The University of Zurich has commissioned an independent study to determine whether recent technical-parameter changes will affect the pension fund’s ability to fulfil its obligations.
The fund (BVK) – for local entities and other authorities in the canton of Zurich – decided last summer to make major cuts, lowering the conversion rate to 4.8% and the discount rate to 2%.
Other pension funds in Switzerland have taken similar steps in recent years, but the BVK’s amendments, while welcomed by many experts, were seen as being particularly drastic.
The BVK is investing CHF950m (€775m) in total to soften the effects of the changes to the technical parameters.
People above the age of 48, once the new parameters are applied from 2017, will receive a monthly top-up if they remain with the BVK for another five years.
Those that have already reached the age of 60 that year “will be guaranteed a minimum pension based on a theoretical retirement a day before the lower conversion rate takes effect”, a spokesman for the pension fund told IPE.
“This is to prevent people being forced into early retirement because of the measures taken.”
The BVK’s spokesman said there was “a lot of pressure on the young people who are getting less interest on their assets today because the money is needed to finance pension promises made with a too high conversion rate”.
Many of the authorities that are currently members of the BVK, however, are now criticising the move, and some are even mulling an exit.
The University of Zurich has now established a working group to look into the effects the changes will have on its 4,500 employees in the fund.
The university said in a newsletter to its members that the “drastic changes allow the University to terminate the contract with the BVK early per year-end 2016 and to join another pension fund”.
It put together a panel of experts to look into “all possibilities”, including “getting offers from other Pensionskassen”.
Another body in Zurich, the VZGV – an advisory board to municipalities made up of former municipal and city employees – has also commissioned an independent study with the consultancy Dipeka that will be used to advise municipalities and cities in the canton.
The study’s author, industry expert Boris Morf, said the cut in the technical parameters was an “adequate response to future developments” and that the application of a generation table instead of a periodic table was “sensible” and “positive, especially for young members.

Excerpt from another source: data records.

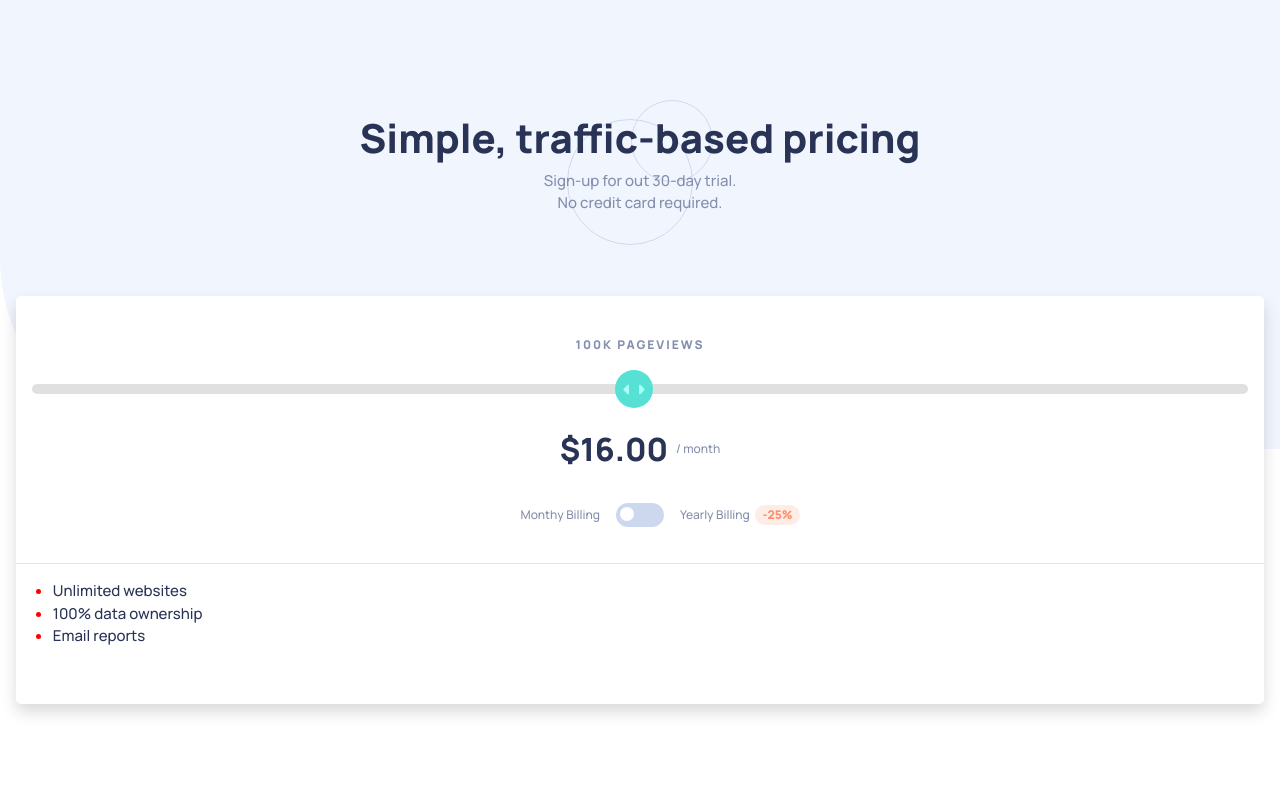
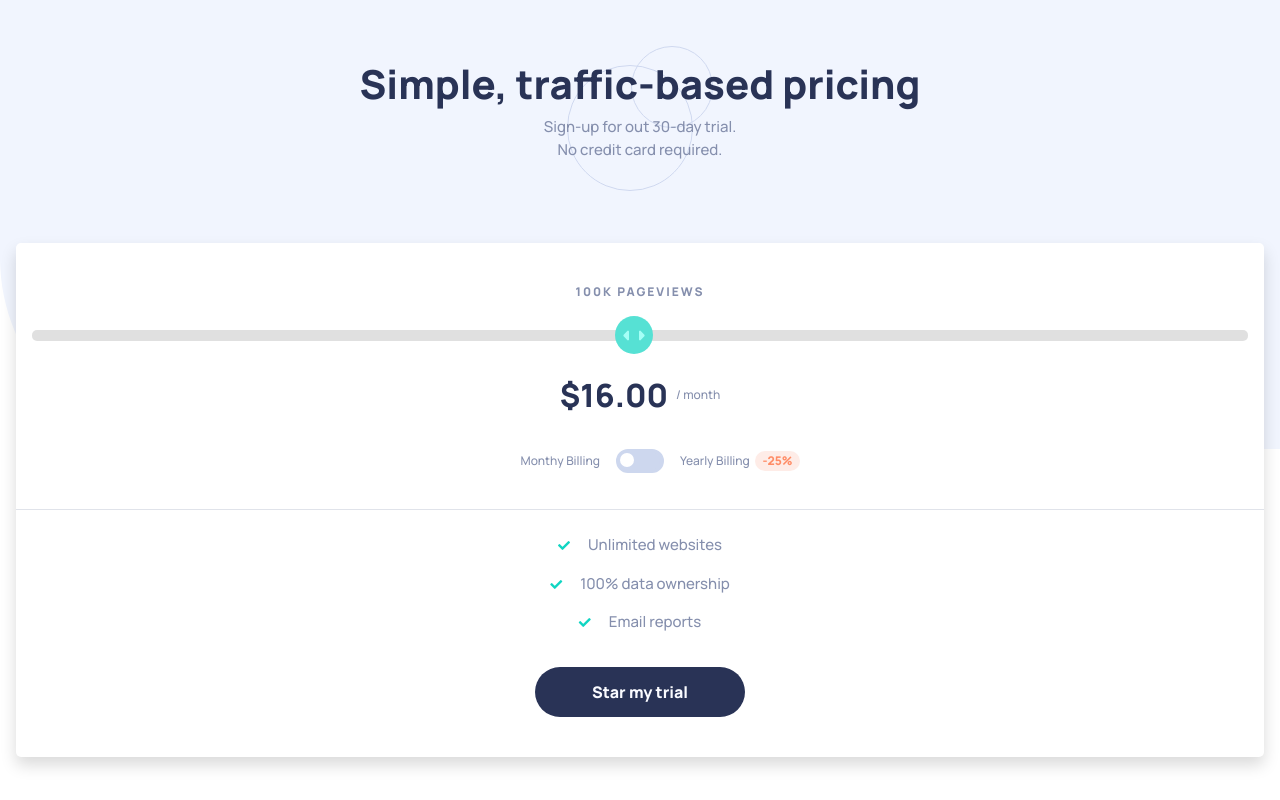
Before and after one commit to LeoDel/interactive-pricing-component, an Angular app: page / in a window 1280 px wide. Built offline with nearby package versions, Linux system fonts and the light colour scheme.

Commit message:
Added FontAwesome; Finished the rest of the screen

```diff
--- a/angular.json
+++ b/angular.json
@@ -35,6 +35,7 @@
             ],
             "styles": [
               "node_modules/bootstrap/dist/css/bootstrap.min.css",
+              "node_modules/@fortawesome/fontawesome-free/css/all.min.css",
               "src/styles.scss"
             ],
             "scripts": []
--- a/package.json
+++ b/package.json
@@ -21,6 +21,9 @@
     "@angular/platform-browser": "~11.2.12",
     "@angular/platform-browser-dynamic": "~11.2.12",
     "@angular/router": "~11.2.12",
+    "@fortawesome/fontawesome-free": "^5.15.4",
+    "@fortawesome/fontawesome-svg-core": "^1.2.36",
+    "@fortawesome/free-solid-svg-icons": "^5.15.4",
     "@ng-bootstrap/ng-bootstrap": "^11.0.0-beta.1",
     "bootstrap": "^5.0.1",
     "rxjs": "~6.6.0",
--- a/src/app/main/main.component.html
+++ b/src/app/main/main.component.html
@@ -24,11 +24,14 @@
   <hr class="line-divider">
 
   <div class="call-to-action">
-    <ul class="advantages-list">
-      <li>Unlimited websites</li>
-      <li>100% data ownership</li>
-      <li>Email reports</li>
-    </ul>
+    <div class="advantages">
+      <span>Unlimited websites</span>
+      <span>100% data ownership</span>
+      <span>Email reports</span>
+    </div>
+
+    <div class="action">
+      <button type="button" class="action-button">Star my trial</button>
+    </div>
   </div>
-
 </div>
--- a/src/app/main/main.component.scss
+++ b/src/app/main/main.component.scss
@@ -30,6 +30,7 @@
   h1 {
     font-weight: bold;
   }
+
   p {
     color: $grayishBlue;
   }
@@ -38,7 +39,7 @@
 .pricing-container {
   background: $white;
   border-radius: 5px;
-  box-shadow: 0 .5rem 1rem rgba(0,0,0,.15);
+  box-shadow: 0 .5rem 1rem rgba(0, 0, 0, .15);
   display: grid;
   padding: 2.5rem 0.3rem;
 
@@ -98,9 +99,61 @@
     background: $grayishBlue;
   }
 
-  .advantages-list {
-    ::marker {
-      color: red;
+  .call-to-action {
+    display: flex;
+    flex-flow: column;
+    align-items: center;
+  }
+
+  .advantages {
+    display: flex;
+    flex-flow: column;
+    align-items: center;
+    color: $grayishBlue;
+    line-height: 2.5em;
+    margin-bottom: 1.7em;
+
+    span:before {
+      color: $strongCyan;
+      font-family: 'Font Awesome 5 Free';
+      content: '\f00c';
+      font-weight: 700;
+      font-size: 0.8em;
+      padding-right: 1.5em;
+    }
+  }
+
+  .action {
+    display: flex;
+    align-items: center;
+    justify-content: center;
+  }
+
+  .action-button {
+    display: inline-block;
+    font-weight: bold;
+    line-height: 1.5rem;
+    color: $veryPaleBlue;
+    text-align: center;
+    text-decoration: none;
+    vertical-align: middle;
+    cursor: pointer;
+    -webkit-user-select: none;
+    user-select: none;
+    background-color: $darkBlue;
+    border: 1px solid transparent;
+    padding: 0.75rem 3.5rem;
+    font-size: 1rem;
+    border-radius: 2rem;
+    transition: color 0.15s ease-in-out, background-color 0.15s ease-in-out, border-color 0.15s ease-in-out, box-shadow 0.15s ease-in-out;
+
+    &:hover {
+      color: #fff;
+    }
+
+    &:focus {
+      color: $lightGrayishBlue2;
+      box-shadow: 0 0 0 0.25rem $blue;
     }
   }
 }
```
Also changed, not shown: 1 other file (tests, documents, lock files or other folders).
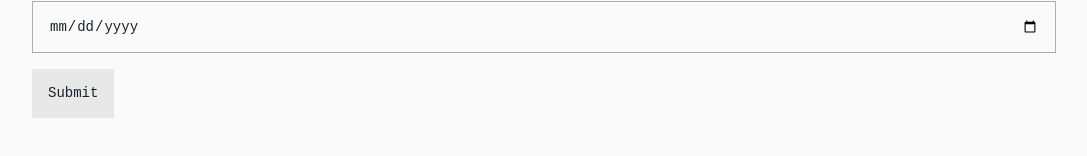
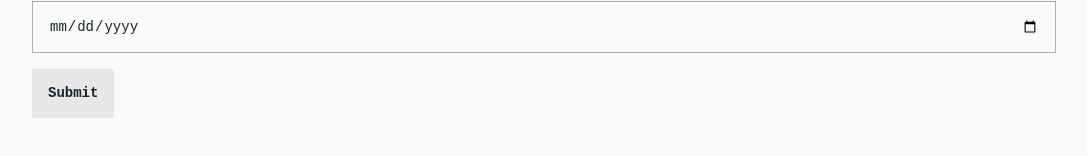
Before and after one commit to tchryssos/art-list, a Next.js app: page / in a window 1280 px wide. Shown: the part 378-534 px from the top of the page, without its empty margins (96-1183 px from the left). Built offline with nearby package versions, Linux system fonts and the light colour scheme.

Commit message:
different search, less intense brightness mod

```diff
--- a/src/components/icons/Search.tsx
+++ b/src/components/icons/Search.tsx
@@ -16,7 +16,7 @@ export const Search: React.FC<IconProps> = ({
   <Icon className={className} title={title} titleId={titleId}>
     <Path
       color={color}
-      d="M11.5 9a2.5 2.5 0 0 0 0 5 2.5 2.5 0 0 0 0-5M20 4H4c-1.1 0-2 .9-2 2v12c0 1.1.9 2 2 2h16c1.1 0 2-.9 2-2V6c0-1.1-.9-2-2-2m-3.21 14.21-2.91-2.91c-.69.44-1.51.7-2.38.7C9 16 7 14 7 11.5S9 7 11.5 7a4.481 4.481 0 0 1 3.8 6.89l2.91 2.9-1.42 1.42Z"
+      d="M11.5 16c.87 0 1.69-.26 2.38-.7l2.44 2.44 1.42-1.42-2.44-2.43A4.481 4.481 0 0 0 11.5 7C9 7 7 9 7 11.5S9 16 11.5 16m0-7a2.5 2.5 0 0 1 0 5 2.5 2.5 0 0 1 0-5M20 4H4c-1.1 0-2 .9-2 2v12c0 1.1.9 2 2 2h16c1.1 0 2-.9 2-2V6c0-1.1-.9-2-2-2m0 14H4V6h16v12Z"
     />
   </Icon>
 );
--- a/src/constants/theme.ts
+++ b/src/constants/theme.ts
@@ -21,7 +21,7 @@ const standardModeColors: ColorModeColors = {
 };
 
 const standardModeFilters = {
-  brightnessMod: 0.8,
+  brightnessMod: 0.9,
 };
 
 const theme = {
--- a/src/pages/index.tsx
+++ b/src/pages/index.tsx
@@ -48,7 +48,7 @@ const Home: React.FC = () => {
         <Input label="Location Seen" name="location" required type="text" />
         <Input label="Date Seen" name="date" required type="date" />
         <Submit type="submit">
-          <Body>Submit</Body>
+          <Body bold>Submit</Body>
         </Submit>
       </Form>
     </Layout>
```
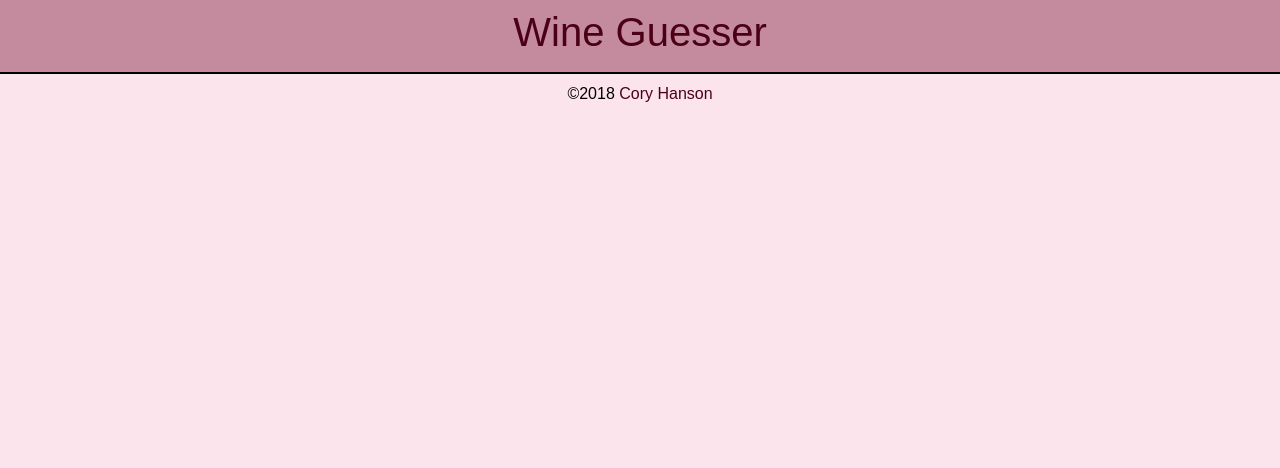
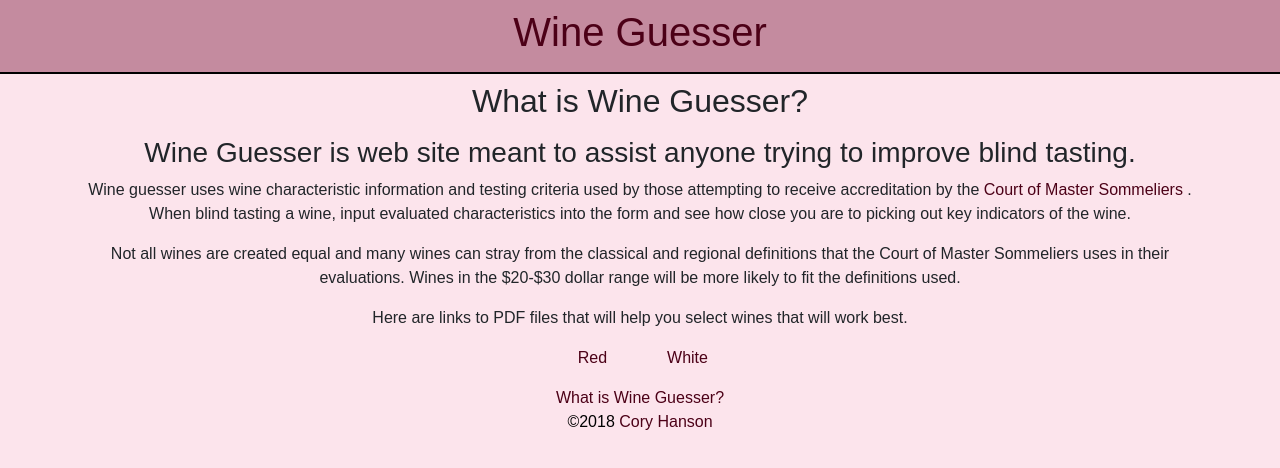
Before and after one commit to chanson5000/wineguesser-react, a React (Create React App) app in the folder client/: page /about in a window 1280 px wide. Shown: the top 468 px of the page. Built offline with nearby package versions, Linux system fonts and the light colour scheme.

Commit message:
Added about and more links.

```diff
--- a/client/src/App.js
+++ b/client/src/App.js
@@ -6,6 +6,7 @@
 import Footer from './components/layout/Footer';
 import RedForm from './components/guess/RedForm';
 import WhiteForm from './components/guess/WhiteForm';
+import About from './components/layout/About';
 
 import './App.css';
 
@@ -18,6 +19,7 @@
             <Route exact path="/" component={Landing}/>
             <Route exact path="/guess-red" component={RedForm}/>
             <Route exact path="/guess-white" component={WhiteForm}/>
+            <Route exact path="/about" component={About}/>
             <Footer/>
           </div>
         </Router>
--- /dev/null
+++ b/client/src/components/common/AboutLink.js
@@ -0,0 +1,11 @@
+import React from 'react';
+
+export default() => {
+  return (
+      <div>
+        <a href="/about">
+            What is Wine Guesser?
+        </a>
+      </div>
+  );
+};
--- /dev/null
+++ b/client/src/components/common/RemoteLink.js
@@ -0,0 +1,24 @@
+import React from 'react';
+import PropTypes from 'prop-types';
+
+const RemoteLink = ({
+  url, text, newWindow
+}) => {
+  if (newWindow) {
+    return (
+        <a href={url} rel="noopener noreferer" target="_blank">{text}</a>
+    )
+  } else {
+    return (
+        <a href={url} rel="noopener noreferer">{text}</a>
+    )
+  }
+};
+
+RemoteLink.propTypes = {
+  url: PropTypes.string.isRequired,
+  text: PropTypes.string.isRequired,
+  newWindow: PropTypes.bool
+};
+
+export default RemoteLink;
--- /dev/null
+++ b/client/src/components/layout/About.js
@@ -0,0 +1,38 @@
+import React, {Component} from 'react';
+import RemoteLink from "../common/RemoteLink";
+
+class About extends Component {
+  render() {
+    return (
+        <div className="container text-center">
+          <h2 className="p-2">What is Wine Guesser?</h2>
+          <h3>Wine Guesser is web site meant to assist anyone trying to improve blind tasting.</h3>
+          <p>
+            Wine guesser uses wine characteristic information and testing criteria used by those attempting to receive accreditation by the <RemoteLink url="https://www.mastersommeliers.org/" text="Court of Master Sommeliers" newWindow={true}/> . When blind tasting a wine, input evaluated characteristics into the form and see how close you are to picking out key indicators of the wine.
+          </p>
+          <p>
+            Not all wines are created equal and many wines can stray from the classical and regional definitions that the Court of Master Sommeliers uses in their evaluations. Wines in the $20-$30 dollar range will be more likely to fit the definitions used.
+          </p>
+          <p>
+            Here are links to PDF files that will help you select wines that will work best.
+          </p>
+          <div className="row justify-content-center">
+            <div className="col-md-1">
+              <RemoteLink
+                  url="http://www.wineguesser.com/files/Examinable_Red_Wines.pdf"
+                  text="Red"
+                  newWindow={true}/>
+            </div>
+            <div className="col-md-1">
+              <RemoteLink
+                  url="http://www.wineguesser.com/files/Examinable_White_Wines.pdf"
+                  text="White"
+                  newWindow={true}/>
+            </div>
+          </div>
+        </div>
+    );
+  }
+}
+
+export default About;
--- a/client/src/components/layout/Footer.js
+++ b/client/src/components/layout/Footer.js
@@ -1,11 +1,18 @@
 import React, {Component} from 'react';
+import RemoteLink from '../common/RemoteLink';
+import AboutLink from '../common/AboutLink';
 
 class Footer extends Component {
   render() {
     return (
-        <div className="container-fluid wg-footer text-center">
+        <div className="container-fluid wg-footer text-center p-2">
           <footer className="p-2">
-            &copy;{new Date().getFullYear()} <a href="https://coryhanson.us" rel="noopener noreferrer" target="_blank">Cory Hanson</a>
+            <AboutLink/>
+            &copy;{new Date().getFullYear()}&nbsp;
+            <RemoteLink
+                url="https://coryhanson.us"
+                text="Cory Hanson"
+                newWindow={true}/>
           </footer>
         </div>
     );
```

He added that “most of the providers are confronted with the same problems as the BVK, and members have to be careful not to get out of the frying pan and into the fire”.